If someone born in 1958 or earlier is going to the doctor to treat chronic pain, it’s safe to say that the pain is abundant. Many doctors prescribe very effective medicines to treat this pain, and those medicines are often opioids.
It’s easy for an elderly citizen to obtain an opioid prescription. What doctor is going to deny relief to a 65-year-old person with crippling back pain? It’s less common to see an older person buying heroin off the streets—although it surely happens. The more common avenue to opioid abuse is, legally and easily, a person’s local pharmacy.
Because opioids are so powerful, they can become addictive even when the person is using medications as prescribed. If a senior is experiencing intense physical pain and also dealing with isolation and mental health issues like depression and anxiety, they can all too easily come to rely on opioids for both physical and emotional pain relief.
Opioid medications are designed to be used on a short-term basis.
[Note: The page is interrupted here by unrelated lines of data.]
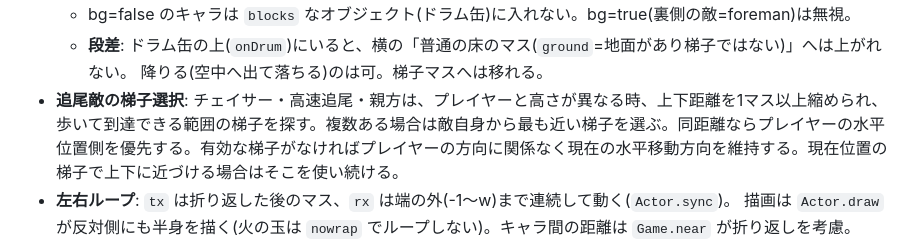
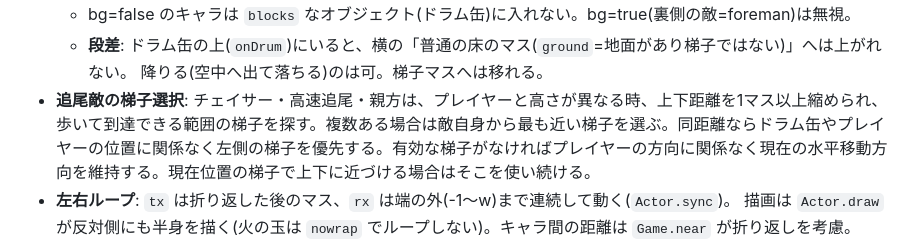
Before and after one commit to Himynameis-maker/rekikuru, a Markdown page: docs/SPEC.md, the part around the change. GitHub-like rendering.

Commit message:
Document left ladder tie-break rule

```diff
--- a/docs/SPEC.md
+++ b/docs/SPEC.md
@@ -61,7 +61,7 @@ js/main.js              DOM配線・モード切替(title/edit/play)・入力・
   - bg=false のキャラは `blocks` なオブジェクト(ドラム缶)に入れない。bg=true(裏側の敵=foreman)は無視。
   - **段差**: ドラム缶の上(`onDrum`)にいると、横の「普通の床のマス(`ground`=地面があり梯子ではない)」へは上がれない。
     降りる(空中へ出て落ちる)のは可。梯子マスへは移れる。
-- **追尾敵の梯子選択**: チェイサー・高速追尾・親方は、プレイヤーと高さが異なる時、上下距離を1マス以上縮められ、歩いて到達できる範囲の梯子を探す。複数ある場合は敵自身から最も近い梯子を選ぶ。同距離ならプレイヤーの水平位置側を優先する。有効な梯子がなければプレイヤーの方向に関係なく現在の水平移動方向を維持する。現在位置の梯子で上下に近づける場合はそこを使い続ける。
+- **追尾敵の梯子選択**: チェイサー・高速追尾・親方は、プレイヤーと高さが異なる時、上下距離を1マス以上縮められ、歩いて到達できる範囲の梯子を探す。複数ある場合は敵自身から最も近い梯子を選ぶ。同距離ならドラム缶やプレイヤーの位置に関係なく左側の梯子を優先する。有効な梯子がなければプレイヤーの方向に関係なく現在の水平移動方向を維持する。現在位置の梯子で上下に近づける場合はそこを使い続ける。
 - **左右ループ**: `tx` は折り返した後のマス、`rx` は端の外(-1〜w)まで連続して動く(`Actor.sync`)。
   描画は `Actor.draw` が反対側にも半身を描く(火の玉は `nowrap` でループしない)。キャラ間の距離は `Game.near` が折り返しを考慮。
 - キャラの `x,y`=いるマス(移動中は出発マス、到着で更新)、`rx,ry`=描画/当たり用の連続座標、`t`=移動の進行 0→1。
```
But a senior with chronic pain can easily end up using their medications long-term. When this happens, tolerance builds in the body, meaning that more and higher doses are necessary to experience the same level of relief. Tolerance quickly leads to a physical dependence on the drug, and dependence, in the case of opioids, can lead to addiction.
Why Don’t We See Older People in Treatment?
Addiction treatment is often marketed toward younger adults. Additionally, when an adult is more active in their community – with employment, family, and friends – someone is likely to notice their substance use disorder and intervene. Seniors, on the other hand, are often retired and relatively isolated; if they ever arrive at treatment, it’s usually through the criminal justice or healthcare systems.
For example, an older person may be pulled over for driving under the influence of substances, or they may arrive at the hospital after suffering a fall or accident that opioid use provoked. While law enforcement can order treatment, hospitals don’t have to. With people in each industry leading busy lives, many senior citizens fall through the cracks.
In addition, family members who suspect an elderly family member of a substance use problem may take the attitude that it’s too late to help them. After all, getting sober would take time, effort, and money that would surely just overwhelm their elderly loved one–right? While it’s true that addiction treatment requires radical change and concerted effort, it’s a journey that anyone can begin, at any age. With the right support and the promise of a healthier, happier future, a senior citizen can succeed in treatment and live the rest of their lives with more energy and joy.
What St. Gregory Recovery Center Does to Support Seniors
At our Iowa facility, we believe that sobriety and well-being are for everyone at every age. That’s why we offer all of our clients the same support services:
- Cognitive-behavioral therapy to help create healthy habits
- Equine therapy to offer healing through working with horses
- Group and family therapy to invite friends and younger family members to support their elderly family member in their treatment journey
Don’t hesitate to contact us today to discuss treatment plans and preparations for yourself or an elderly loved one. It’s never too late to eliminate opioids safely and in a supportive environment.